Before sending a clicking drive for professional recovery, attempt to make copies of important files yourself using software like ddrescue or Spinrite. This no-cost step could save key data if the drive fails entirely later.

But avoid continued use once frequent or loud clicks occur, as this risks further damage. Understand that DIY software has limitations recovering data from physically damaged drives.

Then consult an expert recovery service. They can analyze the drive’s condition, give an honest opinion on recoverability, and perform specialized repairs in a sterile environment when possible.

If the platters are undamaged, recovery success rates from clicking drives can top 90%. But costs range from $300 to $3000 depending on complexity.

Tips for picking a data recovery service

  • Choose a specialist rather than general IT shop.
  • Check credentials like any certifications held.
  • Learn about the cleanroom facility they use.
  • Ask about recoverability upfront.
  • Get cost estimates before authorizing service.
  • Review satisfaction guarantees and service level agreement.

Preventing hard drive clicks

While occasional minor clicks are expected in older drives, you can take steps to lower the chances of mechanical failure and clicking:

Keep drives properly cooled

Excess heat accelerates wear on drive components. Ensure adequate airflow and don’t cover hard drives inside a computer case.

Handle drives gently

Drops, bumps, and vibration can knock drive heads out of alignment. Cushion drives during transport and don’t move a PC when powered up.

Perform regular backups

Back up important data so it’s protected from loss when drive failure occurs. Storing copies offsite provides protection from local disasters too.

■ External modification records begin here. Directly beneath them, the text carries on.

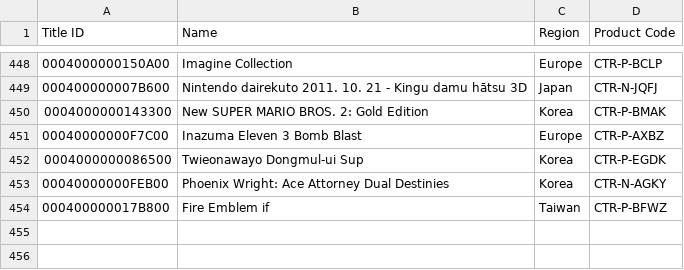
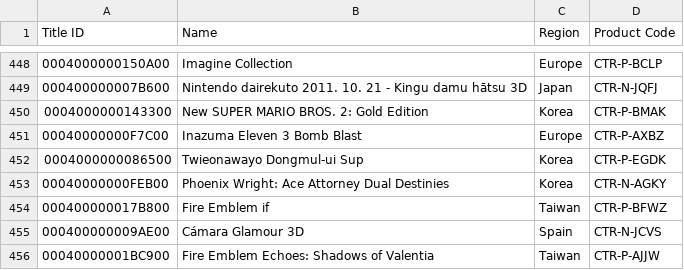
Before and after one commit to SpotPassArchive/spotpassarchive.github.io, a CSV file: spreadsheets/data/3ds.csv, drawn as a sheet; only a part is shown, gaps mark what is left out; the diff names each change by its address in the sheet, - before the commit and + after, or states it on an @@ line.

Commit message:
AAAA

```diff
--- a/spreadsheets/data/3ds.csv
+++ b/spreadsheets/data/3ds.csv
+row 455: 000400000009AE00 | Cámara Glamour 3D | Spain | CTR-N-JCVS
+row 456: 00040000001BC900 | Fire Emblem Echoes: Shadows of Valentia | Taiwan | CTR-P-AJJW
```
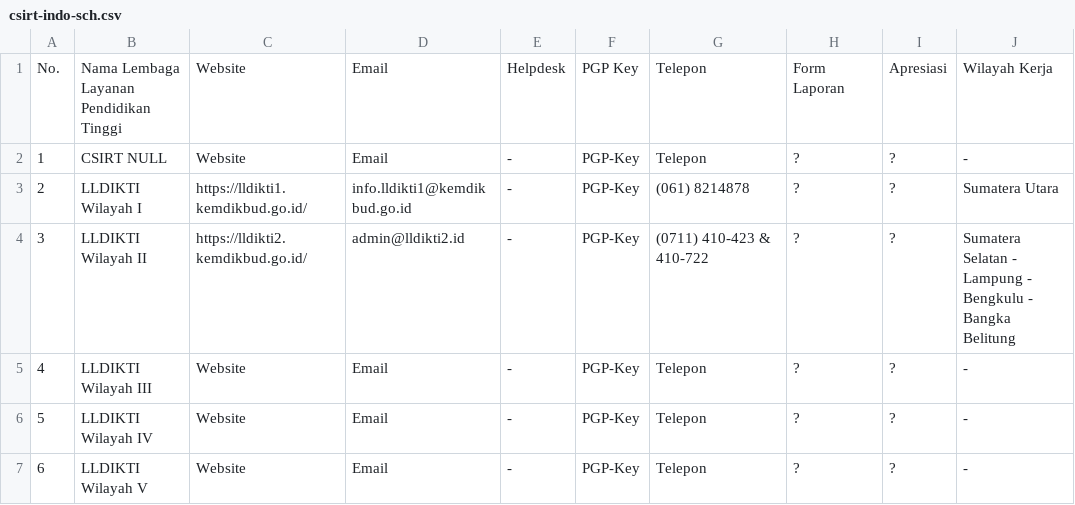
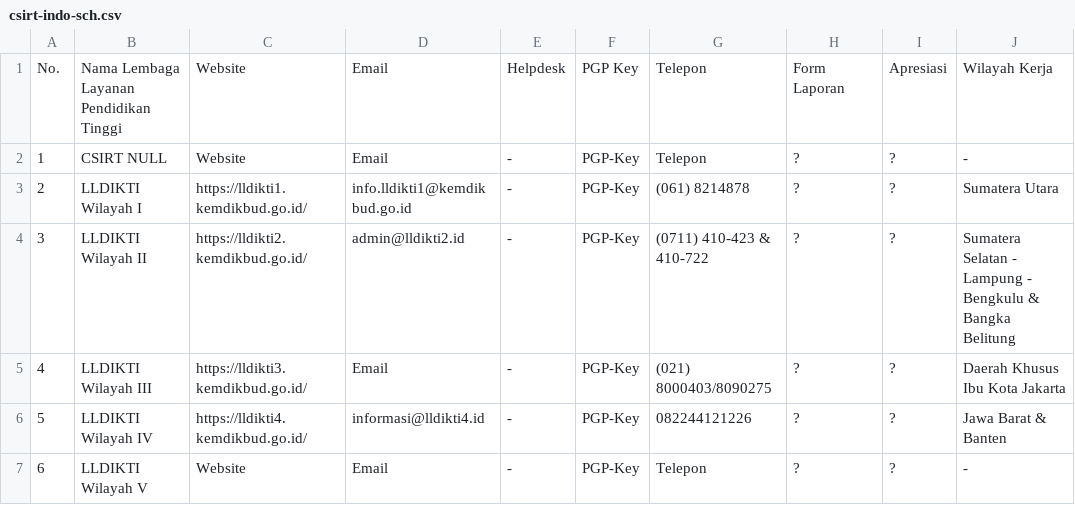
Before and after one commit to atoz-chevara/csirt-indo-gov, a CSV file: csirt-indo-sch.csv, drawn as a sheet; only a part is shown; the diff names each change by its address in the sheet, - before the commit and + after, or states it on an @@ line.

Commit message:
Update csirt-indo-sch.csv

```diff
--- a/csirt-indo-sch.csv
+++ b/csirt-indo-sch.csv
-J4: …- Bengkulu - Bangka Belitung
+J4: …- Bengkulu & Bangka Belitung
-C5: Website
+C5: https://lldikti3.kemdikbud.go.id/
-G5: Telepon
+G5: (021) 8000403/8090275
-J5: -
+J5: Daerah Khusus Ibu Kota Jakarta
-C6: Website
+C6: https://lldikti4.kemdikbud.go.id/
-D6: Email
+D6: informasi@lldikti4.id
-G6: Telepon
+G6: 082244121226
-J6: -
+J6: Jawa Barat & Banten
```
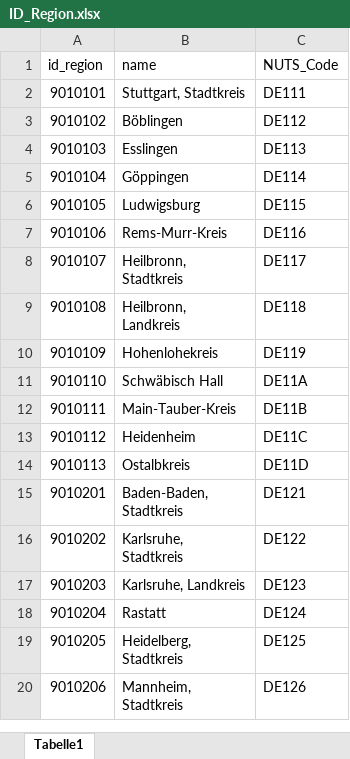
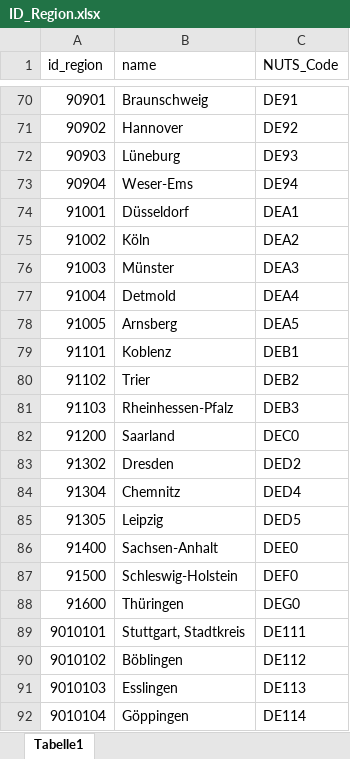
Before and after one commit to SongminYu/render, an Excel workbook: projects/test_building/input/ID_Region.xlsx, sheet Tabelle1, drawn as a sheet; only a part is shown, gaps mark what is left out; the shorter side is filled out with more unchanged rows; values as stored, in another font and other column widths than the file's, no borders; table styles not drawn; the diff covers the shown part only; the diff names each change by its address in the sheet, - before the commit and + after, or states it on an @@ line.

Commit message:
update of ID_Region tables to include NUTS1 and NUTS2 regions.

```diff
--- a/projects/test_building/input/ID_Region.xlsx (sheet Tabelle1)
+++ b/projects/test_building/input/ID_Region.xlsx (sheet Tabelle1)
+row 70: 90901 | Braunschweig | DE91
+row 71: 90902 | Hannover | DE92
+row 72: 90903 | Lüneburg | DE93
+row 73: 90904 | Weser-Ems | DE94
+row 74: 91001 | Düsseldorf | DEA1
+row 75: 91002 | Köln | DEA2
+row 76: 91003 | Münster | DEA3
+row 77: 91004 | Detmold | DEA4
+row 78: 91005 | Arnsberg | DEA5
+row 79: 91101 | Koblenz | DEB1
+row 80: 91102 | Trier | DEB2
+row 81: 91103 | Rheinhessen-Pfalz | DEB3
+row 82: 91200 | Saarland | DEC0
+row 83: 91302 | Dresden | DED2
+row 84: 91304 | Chemnitz | DED4
+row 85: 91305 | Leipzig | DED5
+row 86: 91400 | Sachsen-Anhalt | DEE0
+row 87: 91500 | Schleswig-Holstein | DEF0
+row 88: 91600 | Thüringen | DEG0
```
Also changed, not shown: 68 added rows elsewhere in this sheet, models/ids/ID_Region.xlsx, 1 other file.
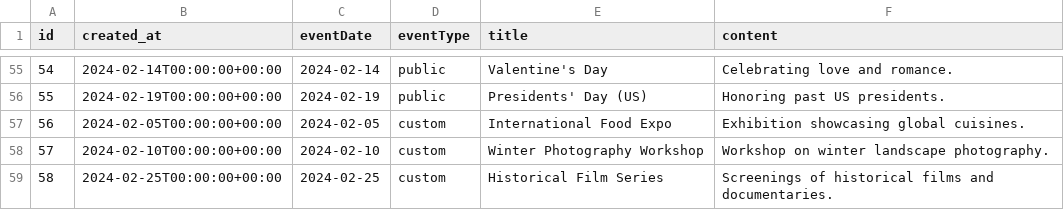
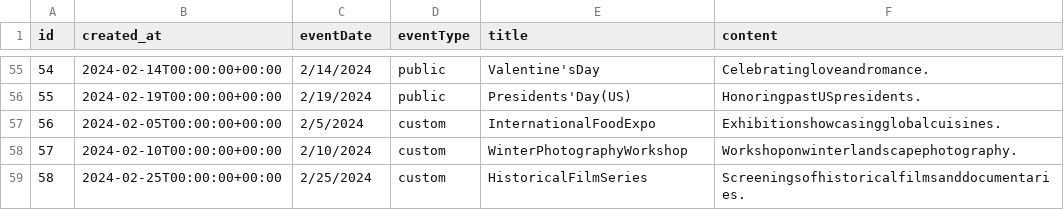
Before and after one commit to KosSid/event_calendar, a CSV file: events.csv, drawn as a sheet; only a part is shown, gaps mark what is left out; the diff covers the shown part only.

```diff
--- a/events.csv
+++ b/events.csv
@@ -55,5 +55,5 @@ id,created_at,eventDate,eventType,title,content
-54, 2024-02-14T00:00:00+00:00, 2024-02-14, public, Valentine's Day, Celebrating love and romance.
-55, 2024-02-19T00:00:00+00:00, 2024-02-19, public, Presidents' Day (US), Honoring past US presidents.
-56, 2024-02-05T00:00:00+00:00, 2024-02-05, custom, International Food Expo, Exhibition showcasing global cuisines.
-57, 2024-02-10T00:00:00+00:00, 2024-02-10, custom, Winter Photography Workshop, Workshop on winter landscape photography.
-58, 2024-02-25T00:00:00+00:00, 2024-02-25, custom, Historical Film Series, Screenings of historical films and documentaries.
+54,2024-02-14T00:00:00+00:00,2/14/2024,public,Valentine'sDay,Celebratingloveandromance.
+55,2024-02-19T00:00:00+00:00,2/19/2024,public,Presidents'Day(US),HonoringpastUSpresidents.
+56,2024-02-05T00:00:00+00:00,2/5/2024,custom,InternationalFoodExpo,Exhibitionshowcasingglobalcuisines.
+57,2024-02-10T00:00:00+00:00,2/10/2024,custom,WinterPhotographyWorkshop,Workshoponwinterlandscapephotography.
+58,2024-02-25T00:00:00+00:00,2/25/2024,custom,HistoricalFilmSeries,Screeningsofhistoricalfilmsanddocumentaries.
```
Also changed, not shown: 60 edited cells elsewhere in this file, 10 other files.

Check SMART stats periodically

Tools like CrystalDiskInfo show drive health metrics. Watch for high error counts or reallocated sectors as early signs of issues.

Replace drives proactively

Plan drive replacements around manufacturer’s estimated lifespans, before failure indicators appear.


Some hard drive clicking is normal, especially on startup and shutdown. But frequent or loud clicks do often indicate mechanical failure in progress. Take drives that click repeatedly during operation out of service immediately.

Professional data recovery services can sometimes repair clicking drives enough to recover data. But this depends on the specific damage. For consumers though, clicking ultimately means it’s time to replace the drive.

Protect your data by handling drives gently, monitoring health metrics, and maintaining good backups. With proper precautions, occasional minor clicks shouldn’t lead to catastrophic failure and permanent data loss.